There are names for literally everything in the Edda. EVERYTHING. It took me awhile to get used to it before I realized that I name most everything too. Maybe it’s just Norwegian genes, but my computer, calculator, phone, iPod, desk chair, alarm clock, guitar, tiger lily plant, amp, favorite guitar pick, tuner, printer, art set, microwave, TV, PS2, refrigerator, stool, suitcase, camera and even my hair… Yes, I know, a bit strange. I probably got it from my mom – who consistently sings songs she makes up about our pets, the computer, cooking, or just really anything. I seem to have inherited this tendency. Perhaps a bit strange, but honestly, most of the inanimate objects I’ve named I’m around much more often and are much more useful than most of the people I know… Sorry. But it is kind of true…

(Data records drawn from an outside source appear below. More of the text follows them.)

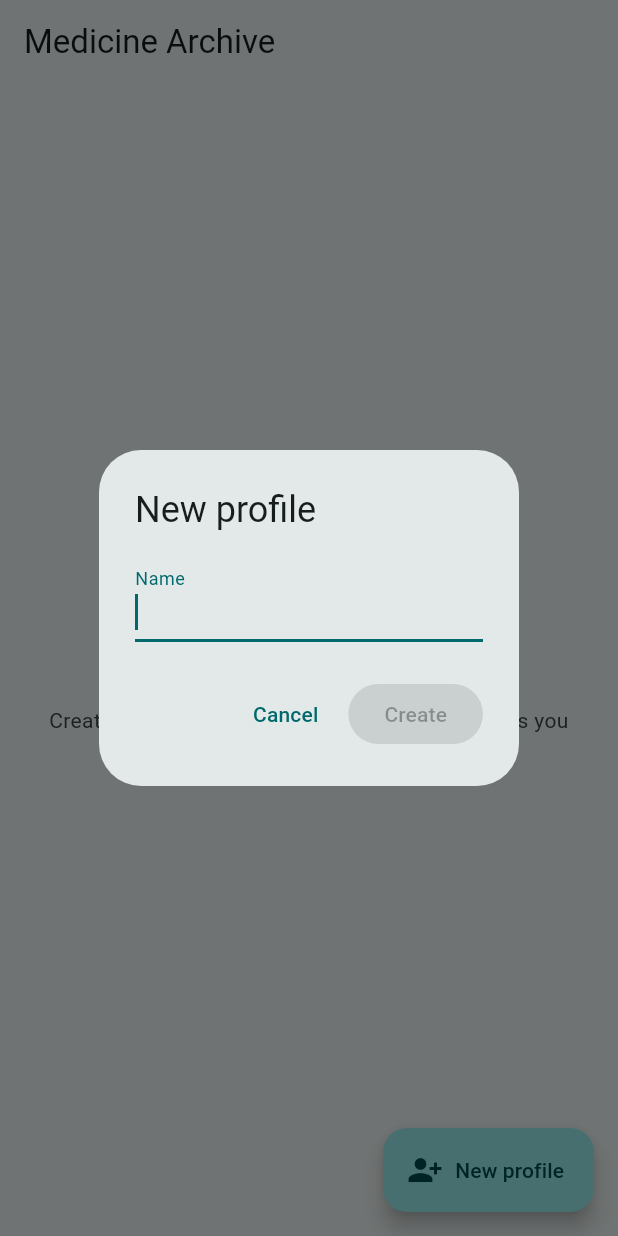
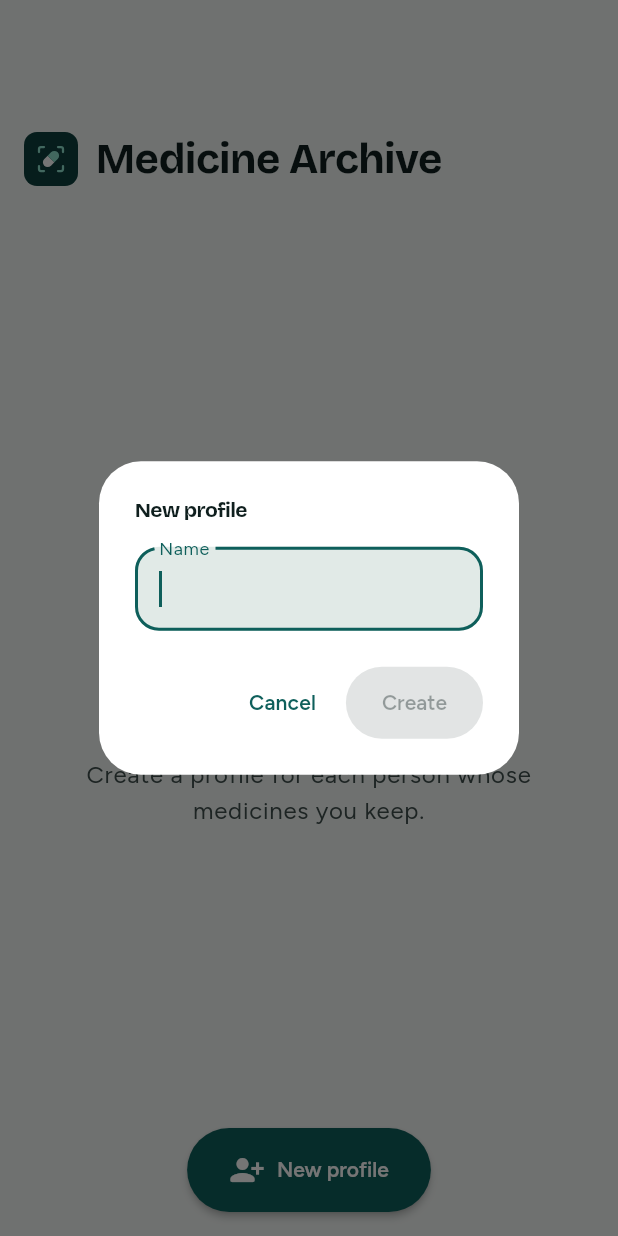
Before and after one commit to fprem/MyProjet, a Flutter app: the screen it shows after launch, after a tap on "New profile", on a phone screen of 412 x 824 dp. Run offline on Flutter 3.47's test engine with Material 3 defaults, Android fonts, the phone set to English and light mode, and no system bars; our stand-ins replace flutter_secure_storage, image_picker; missing offline and left inert: cryptography, google_mlkit_text_recognition.

Commit message:
Redesign the app around the new brand
- Deep teal and mint palette, Bricolage Grotesque headings, Figtree text
- Large collapsing headers with the logo, rounded cards, quantity pills,
  centred pill-shaped main button, filled fields, fade-forward page
  transitions
- Reading state shows a viewfinder with a sweeping scan line, which
  stands still when the system asks for less motion
- Contrast, tap-target and label checks still pass in light and dark

Co-Authored-By: Claude Opus 5.5 <noreply@anthropic.com>
Claude-Session: https://claude.ai/code/session_01QLrjet95xN4iKLTV11ACWQ

```diff
--- a/medicine_archive/lib/app.dart
+++ b/medicine_archive/lib/app.dart
@@ -2,6 +2,7 @@ import 'package:flutter/material.dart';
 
 import 'data/archive_repository.dart';
 import 'scan/photo_scanner.dart';
+import 'ui/brand.dart';
 import 'ui/profiles_screen.dart';
 
 /// Takes a photo and returns its file path, or null if the person cancelled.
@@ -21,16 +22,14 @@ class MedicineArchiveApp extends StatelessWidget {
   final TakePhoto takePhoto;
   final ThemeMode themeMode;
 
-  static const _seed = Color(0xFF00696B);
-
   @override
   Widget build(BuildContext context) {
     return MaterialApp(
       title: 'Medicine Archive',
       debugShowCheckedModeBanner: false,
       themeMode: themeMode,
-      theme: ThemeData(colorSchemeSeed: _seed, useMaterial3: true),
-      darkTheme: ThemeData(colorSchemeSeed: _seed, brightness: Brightness.dark, useMaterial3: true),
+      theme: Brand.lightTheme(),
+      darkTheme: Brand.darkTheme(),
       home: ProfilesScreen(repository: repository, scanner: scanner, takePhoto: takePhoto),
     );
   }
--- /dev/null
+++ b/medicine_archive/lib/ui/brand.dart
@@ -0,0 +1,312 @@
+import 'dart:math' as math;
+
+import 'package:flutter/material.dart';
+
+/// The app's look: deep teal and mint, Bricolage Grotesque for headings and
+/// Figtree for text. Everything visual comes from here.
+abstract final class Brand {
+  static const displayFont = 'Bricolage Grotesque';
+  static const textFont = 'Figtree';
+
+  static const ink = Color(0xFF0E3F3D);
+  static const mint = Color(0xFF8FE3CF);
+
+  static ThemeData lightTheme() => _theme(
+    ColorScheme.fromSeed(seedColor: const Color(0xFF0E6B66)).copyWith(
+      primary: const Color(0xFF0E5F5B),
+      onPrimary: Colors.white,
+      primaryContainer: const Color(0xFFCDF3E8),
+      onPrimaryContainer: const Color(0xFF00201D),
+      surface: const Color(0xFFF2F6F4),
+      onSurface: const Color(0xFF0F1F1E),
+      onSurfaceVariant: const Color(0xFF3F4F4D),
+      surfaceContainerLowest: Colors.white,
+      surfaceContainerHighest: const Color(0xFFE1EAE7),
+    ),
+  );
+
+  static ThemeData darkTheme() => _theme(
+    ColorScheme.fromSeed(seedColor: const Color(0xFF0E6B66), brightness: Brightness.dark).copyWith(
+      primary: mint,
+      onPrimary: const Color(0xFF00382F),
+      primaryContainer: const Color(0xFF16524C),
+      onPrimaryContainer: const Color(0xFFCDF3E8),
+      surface: const Color(0xFF0B1514),
+      onSurface: const Color(0xFFE2EEEB),
+      onSurfaceVariant: const Color(0xFFB4C7C3),
+      surfaceContainerLowest: const Color(0xFF14211F),
+      surfaceContainerHighest: const Color(0xFF243331),
+    ),
+  );
+
+  static ThemeData _theme(ColorScheme scheme) {
+    final base = ThemeData(colorScheme: scheme, useMaterial3: true);
+    final text = base.textTheme.apply(
+      fontFamily: textFont,
+      bodyColor: scheme.onSurface,
+      displayColor: scheme.onSurface,
+    );
+    TextStyle? display(TextStyle? s, FontWeight w) =>
+        s?.copyWith(fontFamily: displayFont, fontWeight: w, letterSpacing: -0.4);
+    final textTheme = text.copyWith(
+      displayLarge: display(text.displayLarge, FontWeight.w700),
+      displayMedium: display(text.displayMedium, FontWeight.w700),
+      displaySmall: display(text.displaySmall, FontWeight.w700),
+      headlineLarge: display(text.headlineLarge, FontWeight.w700),
+      headlineMedium: display(text.headlineMedium, FontWeight.w700),
+      headlineSmall: display(text.headlineSmall, FontWeight.w700),
+      titleLarge: display(text.titleLarge, FontWeight.w600),
+      titleMedium: text.titleMedium?.copyWith(fontWeight: FontWeight.w600),
+      labelLarge: text.labelLarge?.copyWith(fontWeight: FontWeight.w600),
+    );
+    final rounded16 = BorderRadius.circular(16);
+
+    return base.copyWith(
+      textTheme: textTheme,
+      scaffoldBackgroundColor: scheme.surface,
+      appBarTheme: AppBarTheme(
+        backgroundColor: scheme.surface,
+        foregroundColor: scheme.onSurface,
+        scrolledUnderElevation: 0,
+      ),
+      cardTheme: CardThemeData(
+        elevation: 0,
+        margin: EdgeInsets.zero,
+        color: scheme.surfaceContainerLowest,
+        clipBehavior: Clip.antiAlias,
+        shape: RoundedRectangleBorder(borderRadius: BorderRadius.circular(24)),
+      ),
+      listTileTheme: ListTileThemeData(
+        contentPadding: const EdgeInsets.symmetric(horizontal: 16, vertical: 8),
+        titleTextStyle: textTheme.titleMedium,
+        subtitleTextStyle: textTheme.bodyMedium?.copyWith(color: scheme.onSurfaceVariant),
+      ),
+      inputDecorationTheme: InputDecorationTheme(
+        filled: true,
+        fillColor: scheme.surfaceContainerHighest,
+        border: OutlineInputBorder(borderRadius: rounded16, borderSide: BorderSide.none),
+        enabledBorder: OutlineInputBorder(borderRadius: rounded16, borderSide: BorderSide.none),
+        focusedBorder: OutlineInputBorder(
+          borderRadius: rounded16,
+          borderSide: BorderSide(color: scheme.primary, width: 2),
+        ),
+      ),
+      filledButtonTheme: FilledButtonThemeData(
+        style: FilledButton.styleFrom(
+          minimumSize: const Size(64, 56),
+          shape: const StadiumBorder(),
+          textStyle: textTheme.titleMedium,
+        ),
+      ),
+      floatingActionButtonTheme: FloatingActionButtonThemeData(
+        backgroundColor: scheme.primary,
+        foregroundColor: scheme.onPrimary,
+        shape: const StadiumBorder(),
+        elevation: 2,
+        extendedPadding: const EdgeInsets.symmetric(horizontal: 28),
+        extendedTextStyle: textTheme.titleMedium,
+      ),
+      dialogTheme: DialogThemeData(
+        backgroundColor: scheme.surfaceContainerLowest,
+        shape: RoundedRectangleBorder(borderRadius: BorderRadius.circular(28)),
+        titleTextStyle: textTheme.headlineSmall,
+      ),
+      snackBarTheme: SnackBarThemeData(
+        behavior: SnackBarBehavior.floating,
+        shape: RoundedRectangleBorder(borderRadius: rounded16),
+      ),
+      pageTransitionsTheme: const PageTransitionsTheme(
+        builders: {TargetPlatform.android: FadeForwardsPageTransitionsBuilder()},
+      ),
+    );
+  }
+}
+
+/// The logo: a capsule inside a camera viewfinder. Decorative, so hidden
+/// from screen readers.
+class LogoMark extends StatelessWidget {
+  const LogoMark({super.key, this.size = 40, this.withTile = true});
+
+  final double size;
+
+  /// Draw the dark rounded tile behind the mark, as on the launcher icon.
+  final bool withTile;
+
+  @override
+  Widget build(BuildContext context) => ExcludeSemantics(
+    child: CustomPaint(size: Size.square(size), painter: _LogoPainter(withTile)),
+  );
+}
+
+class _LogoPainter extends CustomPainter {
+  _LogoPainter(this.withTile);
+  final bool withTile;
+
+  @override
+  void paint(Canvas canvas, Size size) {
+    // Drawn on the same 108-unit grid as design/logo/logo.svg.
+    canvas.scale(size.width / 108);
+    if (withTile) {
+      canvas.drawRRect(
+        RRect.fromRectAndRadius(const Rect.fromLTWH(0, 0, 108, 108), const Radius.circular(26)),
+        Paint()..color = Brand.ink,
+      );
+    }
+    drawViewfinder(canvas, const Rect.fromLTRB(30, 30, 78, 78), Brand.mint, 4.5, 10);
+
+    canvas.save();
+    canvas.translate(54, 54);
+    canvas.rotate(-math.pi / 4);
+    final left = RRect.fromLTRBAndCorners(
+      -19,
+      -9.5,
+      0,
+      9.5,
+      topLeft: const Radius.circular(9.5),
+      bottomLeft: const Radius.circular(9.5),
+    );
+    final right = RRect.fromLTRBAndCorners(
+      0,
+      -9.5,
+      19,
+      9.5,
+      topRight: const Radius.circular(9.5),
+      bottomRight: const Radius.circular(9.5),
+    );
+    canvas.drawRRect(left, Paint()..color = Colors.white);
+    canvas.drawRRect(right, Paint()..color = Brand.mint);
+    canvas.restore();
+  }
+
+  @override
+  bool shouldRepaint(_LogoPainter old) => old.withTile != withTile;
+}
+
+/// Draws the four rounded corners of a camera viewfinder.
+void drawViewfinder(Canvas canvas, Rect r, Color color, double stroke, double arm) {
+  final paint = Paint()
+    ..color = color
+    ..style = PaintingStyle.stroke
+    ..strokeWidth = stroke
+    ..strokeCap = StrokeCap.round
+    ..strokeJoin = StrokeJoin.round;
+  const k = 4.0;
+  final path = Path()
+    ..moveTo(r.left, r.top + arm)
+    ..lineTo(r.left, r.top + k)
+    ..quadraticBezierTo(r.left, r.top, r.left + k, r.top)
+    ..lineTo(r.left + arm, r.top)
+    ..moveTo(r.right - arm, r.top)
+    ..lineTo(r.right - k, r.top)
+    ..quadraticBezierTo(r.right, r.top, r.right, r.top + k)
+    ..lineTo(r.right, r.top + arm)
+    ..moveTo(r.right, r.bottom - arm)
+    ..lineTo(r.right, r.bottom - k)
+    ..quadraticBezierTo(r.right, r.bottom, r.right - k, r.bottom)
+    ..lineTo(r.right - arm, r.bottom)
+    ..moveTo(r.left + arm, r.bottom)
+    ..lineTo(r.left + k, r.bottom)
+    ..quadraticBezierTo(r.left, r.bottom, r.left, r.bottom - k)
+    ..lineTo(r.left, r.bottom - arm);
+  canvas.drawPath(path, paint);
+}
+
+/// A medicine's quantity, as a rounded pill ("20 compresse").
+class QuantityPill extends StatelessWidget {
+  const QuantityPill(this.label, {super.key});
+  final String label;
+
+  @override
+  Widget build(BuildContext context) {
+    final scheme = Theme.of(context).colorScheme;
+    return Container(
+      padding: const EdgeInsets.symmetric(horizontal: 10, vertical: 4),
+      decoration: ShapeDecoration(color: scheme.primaryContainer, shape: const StadiumBorder()),
+      child: Text(
+        label,
+        style: Theme.of(context).textTheme.labelLarge?.copyWith(color: scheme.onPrimaryContainer),
+      ),
+    );
+  }
+}
+
+/// A viewfinder with a line sweeping over it while the label is read. The
+/// line stands still when the system asks for less motion.
+class ScanFrame extends StatefulWidget {
+  const ScanFrame({super.key});
+
+  @override
+  State<ScanFrame> createState() => _ScanFrameState();
+}
+
+class _ScanFrameState extends State<ScanFrame> with SingleTickerProviderStateMixin {
+  late final _sweep = AnimationController(
+    vsync: this,
+    duration: const Duration(milliseconds: 1400),
+  );
+
+  @override
+  void didChangeDependencies() {
+    super.didChangeDependencies();
+    if (MediaQuery.maybeDisableAnimationsOf(context) ?? false) {
+      _sweep
+        ..stop()
+        ..value = 0.5;
+    } else if (!_sweep.isAnimating) {
+      _sweep.repeat(reverse: true);
+    }
+  }
+
+  @override
+  void dispose() {
+    _sweep.dispose();
+    super.dispose();
+  }
+
+  @override
+  Widget build(BuildContext context) {
+    final scheme = Theme.of(context).colorScheme;
+    return ExcludeSemantics(
+      child: AnimatedBuilder(
+        animation: _sweep,
+        builder: (context, _) => CustomPaint(
+          size: const Size(220, 150),
+          painter: _ScanPainter(
+            Curves.easeInOut.transform(_sweep.value),
+            frame: scheme.primary,
+            box: scheme.primaryContainer,
+          ),
+        ),
+      ),
+    );
+  }
+}
+
+class _ScanPainter extends CustomPainter {
+  _ScanPainter(this.t, {required this.frame, required this.box});
+  final double t;
+  final Color frame;
+  final Color box;
+
+  @override
+  void paint(Canvas canvas, Size size) {
+    final outer = Offset.zero & size;
+    final inner = outer.deflate(22);
+    canvas.drawRRect(
+      RRect.fromRectAndRadius(inner, const Radius.circular(10)),
+      Paint()..color = box,
+    );
+    drawViewfinder(canvas, outer.deflate(4), frame, 4, 26);
+    final y = inner.top + inner.height * t;
+    canvas.drawRRect(
+      RRect.fromRectAndRadius(
+        Rect.fromLTRB(inner.left - 8, y - 1.5, inner.right + 8, y + 1.5),
+        const Radius.circular(2),
+      ),
+      Paint()..color = frame,
+    );
+  }
+
+  @override
+  bool shouldRepaint(_ScanPainter old) => old.t != t || old.frame != frame || old.box != box;
+}
--- a/medicine_archive/lib/ui/empty_state.dart
+++ b/medicine_archive/lib/ui/empty_state.dart
@@ -1,9 +1,10 @@
 import 'package:flutter/material.dart';
 
+import 'brand.dart';
+
 class EmptyState extends StatelessWidget {
-  const EmptyState({super.key, required this.icon, required this.title, required this.message});
+  const EmptyState({super.key, required this.title, required this.message});
 
-  final IconData icon;
   final String title;
   final String message;
 
@@ -12,20 +13,25 @@ class EmptyState extends StatelessWidget {
     final theme = Theme.of(context);
     return Center(
       child: Padding(
-        padding: const EdgeInsets.all(24),
+        padding: const EdgeInsets.fromLTRB(32, 24, 32, 120),
         child: Column(
           mainAxisSize: MainAxisSize.min,
           children: [
-            ExcludeSemantics(child: Icon(icon, size: 48, color: theme.colorScheme.primary)),
-            const SizedBox(height: 16),
-            Text(title, style: theme.textTheme.titleLarge),
+            Container(
+              padding: const EdgeInsets.all(20),
+              decoration: BoxDecoration(
+                color: theme.colorScheme.primaryContainer,
+                shape: BoxShape.circle,
+              ),
+              child: const LogoMark(size: 72),
+            ),
+            const SizedBox(height: 24),
+            Text(title, style: theme.textTheme.headlineSmall, textAlign: TextAlign.center),
             const SizedBox(height: 8),
             Text(
               message,
               textAlign: TextAlign.center,
-              style: theme.textTheme.bodyMedium?.copyWith(
-                color: theme.colorScheme.onSurfaceVariant,
-              ),
+              style: theme.textTheme.bodyLarge?.copyWith(color: theme.colorScheme.onSurfaceVariant),
             ),
           ],
         ),
@@ -43,7 +49,11 @@ Future<bool> confirmDelete(BuildContext context, String question) async {
       content: const Text("This can't be undone."),
       actions: [
         TextButton(onPressed: () => Navigator.pop(context, false), child: const Text('Cancel')),
-        FilledButton(onPressed: () => Navigator.pop(context, true), child: const Text('Delete')),
+        FilledButton(
+          style: FilledButton.styleFrom(minimumSize: const Size(64, 48)),
+          onPressed: () => Navigator.pop(context, true),
+          child: const Text('Delete'),
+        ),
       ],
     ),
   );
--- a/medicine_archive/lib/ui/profiles_screen.dart
+++ b/medicine_archive/lib/ui/profiles_screen.dart
@@ -3,6 +3,7 @@ import 'package:flutter/material.dart';
 import '../app.dart';
 import '../data/archive_repository.dart';
 import '../scan/photo_scanner.dart';
+import 'brand.dart';
 import 'empty_state.dart';
 import 'profile_screen.dart';
 
@@ -26,55 +27,120 @@ class ProfilesScreen extends StatelessWidget {
     if (name != null) await repository.createProfile(name);
   }
 
+  void _open(BuildContext context, Profile profile) => Navigator.push(
+    context,
+    MaterialPageRoute(
+      builder: (_) => ProfileScreen(
+        repository: repository,
+        profile: profile,
+        scanner: scanner,
+        takePhoto: takePhoto,
+      ),
+    ),
+  );
+
   @override
   Widget build(BuildContext context) {
+    final theme = Theme.of(context);
     return Scaffold(
-      appBar: AppBar(title: const Text('Medicine Archive')),
+      floatingActionButtonLocation: FloatingActionButtonLocation.centerFloat,
       floatingActionButton: FloatingActionButton.extended(
         heroTag: null,
         onPressed: () => _createProfile(context),
-        icon: const Icon(Icons.person_add_alt_1),
+        icon: const Icon(Icons.person_add_alt_1_rounded),
         label: const Text('New profile'),
       ),
       body: ListenableBuilder(
         listenable: repository,
         builder: (context, _) {
           final profiles = repository.profiles;
-          if (profiles.isEmpty) {
-            return const EmptyState(
-              icon: Icons.people_outline,
-              title: 'No profiles yet',
-              message: 'Create a profile for each person whose medicines you keep.',
-            );
-          }
-          return ListView.builder(
-            padding: const EdgeInsets.only(bottom: 88),
-            itemCount: profiles.length,
-            itemBuilder: (context, i) {
-              final profile = profiles[i];
-              final count = repository.medicinesOf(profile.id).length;
-              return ListTile(
-                leading: ExcludeSemantics(
-                  child: CircleAvatar(child: Text(profile.name.characters.first.toUpperCase())),
+          return CustomScrollView(
+            slivers: [
+              SliverAppBar.large(
+                title: const Row(
+                  spacing: 12,
+                  children: [LogoMark(size: 36), Text('Medicine Archive')],
                 ),
-                title: Text(profile.name),
-                subtitle: Text(count == 1 ? '1 medicine' : '$count medicines'),
-                trailing: const Icon(Icons.chevron_right),
-                onTap: () => Navigator.push(
-                  context,
-                  MaterialPageRoute(
-                    builder: (_) => ProfileScreen(
-                      repository: repository,
-                      profile: profile,
-                      scanner: scanner,
-                      takePhoto: takePhoto,
+              ),
+              if (profiles.isEmpty)
+                const SliverFillRemaining(
+                  hasScrollBody: false,
+                  child: EmptyState(
+                    title: 'No profiles yet',
+                    message: 'Create a profile for each person whose medicines you keep.',
+                  ),
+                )
+              else ...[
+                SliverPadding(
+                  padding: const EdgeInsets.fromLTRB(20, 0, 20, 12),
+                  sliver: SliverToBoxAdapter(
+                    child: Text(
+                      'Profiles',
+                      style: theme.textTheme.titleSmall?.copyWith(
+                        color: theme.colorScheme.onSurfaceVariant,
+                        letterSpacing: 0.4,
+                      ),
                     ),
                   ),
                 ),
-              );
-            },
+                SliverPadding(
+                  padding: const EdgeInsets.fromLTRB(16, 0, 16, 112),
+                  sliver: SliverList.separated(
+                    itemCount: profiles.length,
+                    separatorBuilder: (_, _) => const SizedBox(height: 10),
+                    itemBuilder: (context, i) {
+                      final profile = profiles[i];
+                      final count = repository.medicinesOf(profile.id).length;
+                      return _ProfileCard(
+                        profile: profile,
+                        count: count,
+                        onTap: () => _open(context, profile),
+                      );
+                    },
+                  ),
+                ),
+              ],
+            ],
           );
         },
+      ),
+    );
+  }
+}
+
+class _ProfileCard extends StatelessWidget {
+  const _ProfileCard({required this.profile, required this.count, required this.onTap});
+
+  final Profile profile;
+  final int count;
+  final VoidCallback onTap;
+
+  @override
+  Widget build(BuildContext context) {
+    final theme = Theme.of(context);
+    final scheme = theme.colorScheme;
+    return Card(
+      child: ListTile(
+        minTileHeight: 80,
+        onTap: onTap,
+        leading: ExcludeSemantics(
+          child: Container(
+            width: 52,
+            height: 52,
+            alignment: Alignment.center,
+            decoration: BoxDecoration(
+              color: scheme.primaryContainer,
+              borderRadius: BorderRadius.circular(16),
+            ),
+            child: Text(
+              profile.name.characters.first.toUpperCase(),
+              style: theme.textTheme.titleLarge?.copyWith(color: scheme.onPrimaryContainer),
+            ),
+          ),
+        ),
+        title: Text(profile.name, style: theme.textTheme.titleLarge),
+        subtitle: Text(count == 1 ? '1 medicine' : '$count medicines'),
+        trailing: Icon(Icons.arrow_forward_rounded, color: scheme.onSurfaceVariant),
       ),
     );
   }
@@ -115,6 +181,7 @@ class _NewProfileDialogState extends State<_NewProfileDialog> {
       actions: [
         TextButton(onPressed: () => Navigator.pop(context), child: const Text('Cancel')),
         FilledButton(
+          style: FilledButton.styleFrom(minimumSize: const Size(64, 48)),
           onPressed: _name.text.trim().isEmpty ? null : _submit,
           child: const Text('Create'),
         ),
```
Also changed, not shown: medicine_archive/lib/ui/medicine_form_screen.dart (+31 -12 lines), medicine_archive/lib/ui/profile_screen.dart (+120 -43 lines), medicine_archive/pubspec.yaml (+17 -0 lines), medicine_archive/design/redesign-dark.png (added), medicine_archive/design/redesign-light.png (added), 1 other file.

The Goddess in the Edda


The text states that the goddesses are no less important than the gods. There’s also a lot of evidence of the Earth Mother – Thor was born of earth and Odinn is married to it. This places Odinn (the “all-father”) as a suitor to the goddess. Freyr is a fertility god and has a boar – a symbol of the goddess. Snakes are also very prominent – the Midgard serpent and also the one dangling over Loki and dripping poison onto him for punishment. There’s also a world tree – Yggdrasil – which is a connection with the earth. Freyja is a goddess of fertility and beauty who rides in a chariot pulled by cats – she can symbolize the young girl or waxing moon. Frigg is the goddess of spinning and motherhood and is the wife of Odinn – she’s the mother form of the goddess. Hel is half corpse and rules over the underworld – she has power over life and death and is the crone form of the goddess. The Valkyries also fill this role, as does Freyja to some extent because of their involvement with dead warriors. Mani is a god of the moon who is male, while the sun, Sol, is a goddess. Both are circular. The Midgard Serpent, Jormungand, is very obviously a goddess symbol – circular, a snake, associated with the ocean. A cow is also what shapes the first god – a goddess of creation. Her milk feeds all of creation. The food and drink in Valhalla is also representative of the goddess – there’s an endless boar eaten and mead that flows from the udders of a goat.